Northern Ireland

Belfast-born physician Dr John Shepherd dies

Dr John Shepherd
Image caption Dr John Shepherd who died on Tuesday

A Belfast-born physician involved in many breakthroughs in medical research spanning several decades has died.

Dr John Shepherd's discoveries have led to new ways to treat high blood pressure and have helped astronauts withstand the rigours of space travel.

The 92-year-old who had suffered from Alzheimer's disease died on Tuesday at the Mayo Clinic in Rochester, Minnesota in the United States.

He worked there since emigrating from Northern Ireland in 1957.

Dr Shepherd was born in 1919 and became one of 15 physicians in his family.

He completed his internship and residency at Belfast's Royal Victoria Hospital after graduating from Queen's University.

The physician joined the academic staff at the same university he had studied at before travelling to Minnesota's Mayo Clinic on a one year Fulbright scholarship to engage in cardiovascular research.

Although he did return to Northern Ireland, he decided to emigrate to the United States three years later.

Colleague Dr Michael Joyner, said Dr Shepherd was one of the top cardiovascular researchers of the past half-century.

"John Shepherd was a giant in cardiovascular physiology who built the academic medical centre at Mayo Clinic," he said.

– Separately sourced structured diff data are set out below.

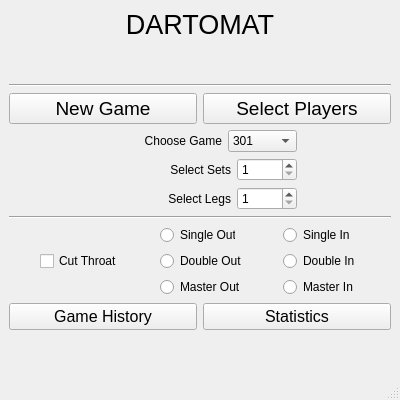
The window that src/dartomat_mainwindow.ui (m1ld3/dartomato) describes before a commit, drawn with Qt 5.
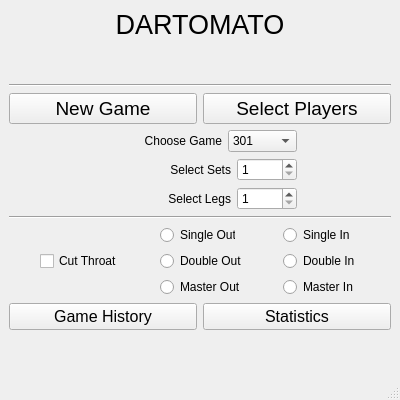
The same window after the commit. Custom widgets are drawn as their Qt base class.

Diff of the .ui file:
```diff
--- a/src/dartomat_mainwindow.ui
+++ b/src/dartomat_mainwindow.ui
@@ -36,7 +36,7 @@
     <item>
      <widget class="QLabel" name="label_2">
       <property name="text">
-       <string>&lt;html&gt;&lt;head/&gt;&lt;body&gt;&lt;p align=&quot;center&quot;&gt;&lt;span style=&quot; font-size:20pt;&quot;&gt;DARTOMAT&lt;/span&gt;&lt;/p&gt;&lt;/body&gt;&lt;/html&gt;</string>
+       <string>&lt;html&gt;&lt;head/&gt;&lt;body&gt;&lt;p align=&quot;center&quot;&gt;&lt;span style=&quot; font-size:20pt;&quot;&gt;DARTOMATO&lt;/span&gt;&lt;/p&gt;&lt;/body&gt;&lt;/html&gt;</string>
       </property>
      </widget>
     </item>
```
Left out of the diff: 2 changed lines with no effect on the pictures.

Dr Joyner said his work revealed how the nervous system, and not just the kidneys, was vital to blood pressure regulation.

"He made fundamental observations about how the nerves control blood pressure, and that has led to all kinds of ideas and therapies for hypertension," Mr Joyner said.

Dr Shepherd chaired the NASA space sciences board that devised counter measures to weightlessness and also spear-headed scientific exchange with the Soviet Union at the peak of the cold war.

He is also known for being president of the American Heart Association in 1975, and has worked closely with the National Academy of Sciences for years.

His foundational work which led to the discovery of EDRF and Nitric Oxide in the 1980s was awarded the Nobel Prize.

Dr Shepherd is survived by his second wife, Marion, a son and daughter, four step-children, five grandchildren, eight step-grandchildren, and a great-grandson.